Bing Crosby Enterprises has released a number of projects in recent years featuring ultra-rare Crosby tracks from the late legend’s archives, and the new Christmas with Bing! is no exception.  This release follows other recent, unique seasonal collections like 2011’s Bing Crosby Christmas from Sonoma Entertainment and South Bay Music and Christmas Favorites from Somerset Entertainment. Produced by Robert S. Bader, the compilation offers 14 tracks including a few reprised from the indispensable Crosby Christmas Sessions (Collectors’ Choice Music, 2010).  Three duets are sprinkled in among vintage singles and rare radio performances, including Ella Fitzgerald on “A Marshmallow World,” Bing’s widow Kathryn Crosby on “Away in a Manger,” and David Bowie on, of course, “The Little Drummer Boy/Peace on Earth.”   Real Gone Music has recently reissued the late Patti Page’s 1955 Mercury release Christmas with Patti Page; now CMG has delivered the singer’s 1965 Columbia set of the same name which featured re-recordings of some of the earlier album’s music plus new holiday songs.  The Columbia Christmas with Patti Page includes such favorites as “Silver Bells,” “Santa Claus is Coming to Town,” “Christmas Bells” and “Pretty Snowflakes.”

Buck Owens ChristmasThe late Bakersfield, California country hero Buck Owens has been in the spotlight for much of 2013 thanks to Omnivore Recordings’ stellar release program and the release of his autobiography Buck ‘Em!.  CMG’s Christmas with Buck Owens, produced by Rob Santos and licensed directly from Owens’ estate, includes twelve originals from Owens and his Buckaroos, including “Santa Looked a Lot Like Daddy,” “Santa’s Gonna Come in a Stagecoach” and a still-relevant lament about “Christmas Shopping.”  Its eleven tracks sample Owens’ Capitol long-players Christmas with Buck Owens and His Buckaroos (1965) and Christmas Shopping (1968).  Buck’s Hee-Haw co-host and compatriot Roy Clark also gets a holiday overview with A Christmas Collection, produced by Doug Wygal.  Its fifteen tracks including such classics as “Let It Snow!
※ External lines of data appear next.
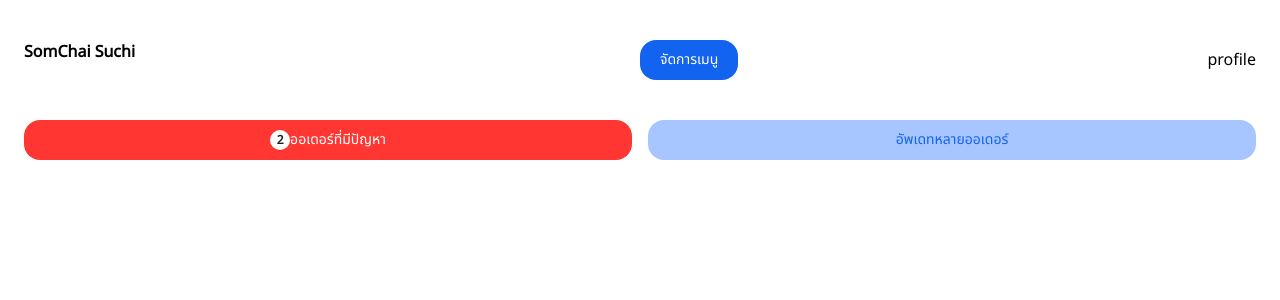
Repository: Pingping1004/food-ordering
Page: / (app in frontend/)
These files come from the project's save history. The page is drawn as it stood at one moment and after the next save; the edit follows.
The browser window is 1280 px wide. The pictures show the whole page.
The project was rebuilt for these pictures with package versions that can differ from the ones it lists, and the page was loaded fresh each time. The framework's server and built-in components were replaced by stand-ins that run in the browser. Also part of the build but not shown: frontend/next.config.ts.

Above is the page before, as saved 2025-06-04 05:31:39.

### frontend/src/app/layout.tsx
import type { Metadata } from "next";
import { Geist, Geist_Mono } from "next/font/google";
import "./globals.css";

const geistSans = Geist({
  variable: "--font-geist-sans",
  subsets: ["latin"],
});

const geistMono = Geist_Mono({
  variable: "--font-geist-mono",
  subsets: ["latin"],
});

export const metadata: Metadata = {
  title: "Create Next App",
  description: "Generated by create next app",
};

export default function RootLayout({
  children,
}: Readonly<{
  children: React.ReactNode;
}>) {
  return (
    <html lang="en">
      <head>
        {/* // Poppins google font api connected */}
          <link rel="preconnect" href="https://fonts.googleapis.com" />
          <link
              rel="preconnect"
              href="https://fonts.gstatic.com"
              crossOrigin="anonymous"
          />

          {/* // Poppins google font api connected */}
          <link href='https://fonts.googleapis.com/css?family=Noto Sans Thai' rel='stylesheet'></link>
      </head>
      <body
        className={`${geistSans.variable} ${geistMono.variable} antialiased`}
      >
        {children}
      </body>
    </html>
  );
}

### frontend/src/app/page.tsx
import { Button } from "@/components/Button";
import CookerHeader from "@/components/cookers/Header";
import { NumberIssued } from "@/components/NumberIssue";

export default function CookerHomePage() {
  return (
    <div className="py-10 px-6">
      <CookerHeader />
      <section className="grid grid-cols-2 py-10 gap-4">
        <Button
          variant="danger"
          size="md"
          className="flex items-center justify-between"
          icon={<NumberIssued issuedOrder={2} />}
        >
          ออเดอร์ที่มีปัญหา
        </Button>
        <Button
          variant="secondary"
          size="md"
          className="flex items-center justify-between"
        >อัพเดทหลายออเดอร์</Button>
      </section>
    </div>
  );
}

### frontend/src/app/globals.css
@import "tailwindcss";

body {
  font-family: 'Poppins', 'Noto Sans Thai', sans-serif;
}

:root {
  --background: #ffffff;
  --foreground: #171717;
}

@theme inline {
  --color-background: var(--background);
  --color-foreground: var(--foreground);
  --font-sans: var(--font-geist-sans);
  --font-mono: var(--font-geist-mono);
}

@theme {
    --color-danger-main: #FF3632;
    --color-danger-light: #FFB2B0;
    --color-primary-main: #1263F0;
    --color-primary-light: #A7C6FF;
}

@media (prefers-color-scheme: dark) {
  :root {
    --background: #0a0a0a;
    --foreground: #ededed;
  }
}

.bg-primary {
    background-color: #1263F0;
}

.text-primary {
  color: #1E1E1E;
}

.text-secondary {
  color: #1E1E1E;
  opacity: 0.75;
}

.text-tertiary {
  color: #1E1E1E;
  opacity: 0.5;
}
.text-quaternary {
  color: #1E1E1E;
  opacity: 0.25;
}

.poppins-thin {
  font-family: "Poppins", sans-serif;
  font-weight: 100;
  font-style: normal;
}

.poppins-extralight {
  font-family: "Poppins", sans-serif;
  font-weight: 200;
  font-style: normal;
}

.poppins-light {
  font-family: "Poppins", sans-serif;
  font-weight: 300;
  font-style: normal;
}

.poppins-regular {
  font-family: "Poppins", sans-serif;
  font-weight: 400;
  font-style: normal;
}

.poppins-medium {
  font-family: "Poppins", sans-serif;
  font-weight: 500;
  font-style: normal;
}

.poppins-semibold {
  font-family: "Poppins", sans-serif;
  font-weight: 600;
  font-style: normal;
}

.poppins-bold {
  font-family: "Poppins", sans-serif;
  font-weight: 700;
  font-style: normal;
}

.poppins-extrabold {
  font-family: "Poppins", sans-serif;
  font-weight: 800;
  font-style: normal;
}

.poppins-black {
  font-family: "Poppins", sans-serif;
  font-weight: 900;
  font-style: normal;
}

.noto-sans-regular {
  font-family: "Noto Sans Thai", sans-serif;
  font-weight: 400;
  font-style: normal;
}

.noto-sans-bold {
  font-family: "Noto Sans Thai", sans-serif;
  font-weight: 700;
  font-style: normal;
}

### frontend/src/components/Button.tsx
import { cva, VariantProps } from 'class-variance-authority';
import clsx from 'clsx';
import React from 'react';

const button = cva('noto-sans-regular justify-center text-sm', {
    variants: {
        variant: {
            primary: 'bg-primary-main text-white',
            secondary: 'bg-primary-light text-primary-main',
            danger: 'bg-danger-main text-white',
            'secondary-danger': 'bg-danger-light text-danger-main',
        },
        size: {
            md: 'px-5 py-2.5 rounded-2xl',
            lg: 'px-6 py-3 rounded-2xl',
            full: 'w-full py-3 rounded-2xl noto-sans-bold',
            half: 'w-1/2 py-2.5 rounded-2xl',
        },
        disabled: {
            true: 'opacity-50 cursor-not-allowed',
            false: 'cursor-pointer',
        }
    },
    defaultVariants: {
        variant: 'primary',
        size: 'md',
        disabled: false,
    },
});

type ButtonProps = React.ButtonHTMLAttributes<HTMLButtonElement> &
    VariantProps<typeof button> & {
        icon?: React.ReactNode;
        iconPosition?: 'start' | 'end';
    };

export const Button = ({
    className,
    variant,
    size,
    disabled,
    icon,
    iconPosition = 'start',
    children,
    ...props
}: ButtonProps) => {
    return (
        <button className={clsx(button({ variant, size, disabled }), className)} {...props}>
            {icon && iconPosition === 'start' && <span>{icon}</span>}
            <span>{children}</span>
            {icon && iconPosition === 'end' && <span>{icon}</span>}
        </button>
    );
}

### frontend/src/components/cookers/Header.tsx
import React from "react";
import { Button } from "../Button";

export default function CookerHeader() {
    return (
        <>
            <header className="w-full flex items-center">
                <div className="grid grid-cols-2 w-full">
                    <div className="justify-center">
                        <h1 className="font-bold">SomChai Suchi</h1>
                    </div>

                    <div className="w-full flex justify-between items-center">
                        <Button
                            variant="primary"
                            size="md"
                        >จัดการเมนู</Button>

                        <div>
                            <div className="profile-icon">profile</div>
                        </div>
                    </div>
                </div>
            </header>
        </>
    );
}

### frontend/src/components/NumberIssue.tsx
import React from 'react';

export const NumberIssued = ({ issuedOrder }: { issuedOrder: number }) => {
    return (
        <div className="flex items-center justify-center w-5 h-5 rounded-full bg-white text-primary text-xs noto-sans-bold">
            {issuedOrder > 0 ? issuedOrder : 0}
        </div>
    )
}

After the next save:
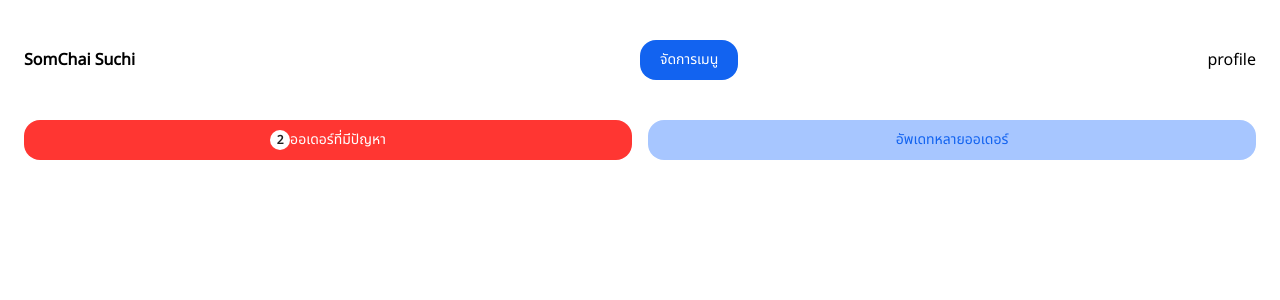
Saved 43 s later.
--- a/frontend/src/components/cookers/Header.tsx
+++ b/frontend/src/components/cookers/Header.tsx
@@ -6,7 +6,7 @@ export default function CookerHeader() {
         <>
             <header className="w-full flex items-center">
                 <div className="grid grid-cols-2 w-full">
-                    <div className="justify-center">
+                    <div className="flex items-center">
                         <h1 className="font-bold">SomChai Suchi</h1>
                     </div>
Let It Snow! Let It Snow!,” “Home for the Holidays” and “White Christmas” have all been licensed from Grand Ole Opry member Clark.

B.J. Thomas - Christmas LiveSony collects twelve Christmas tunes from Lee Greenwood (“God Bless the U.S.A.”) on Christmas, licensed from Cleopatra Records.  As well as “Tennessee Christmas” and “Lone Star Christmas,” Greenwood sings traditional classics from “The Little Drummer Boy” to “White Christmas.”  For years, B.J. Thomas has successfully walked the line between country and pop, and he showcases his still-strong voice on his enjoyable Christmas Live set.  This collection, licensed from Cleopatra and of mid-2000s vintage, features twelve live Christmas songs from the “Raindrops Keep Falling on My Head” man, including “The Christmas Song,” “Rudolph the Red-Nosed Reindeer” and “Tennessee Christmas.”  A longer version of the concert, with some non-holiday material, can be obtained on CD-R from Goldenlane Records as Hooked on Christmas or on DVD from Video Music as B.J. Thomas’ Christmas.

B.J. shared some of his repertoire, such as “Suspicious Minds” and “I Just Can’t Help Believin’,” with Elvis Presley.  Twelve of the King’s Christmas staples are represented on Merry Christmas…Love Elvis, produced by Jeff James and Lisa Grauso and remastered by Tom Ruff.  The compilation is drawn from Elvis’ 1957 and 1971 Christmas albums plus the 1966 single “If Every Day Was Like Christmas.  On the classic rock front, CMG also offers up a reissue of Ann and Nancy Wilson’s A Lovemongers’ Christmas.  Originally released in 1998 as The Lovemongers’ Here is Christmas, credited to the Wilsons’ Heart side project, it’s since been reissued under the official Heart name.  This edition contains the two bonus tracks that did not appear in 1998 but have been added to subsequent reissues, Patty Griffin’s “Mary” and Ann Wilson and Sue Ennis’ “Let’s Stay In.”

After the jump: we have the scoop on the soulful titles in this series, plus full track listings and pre-order links for all releases, plus discographical information where available! Read the rest of this entry »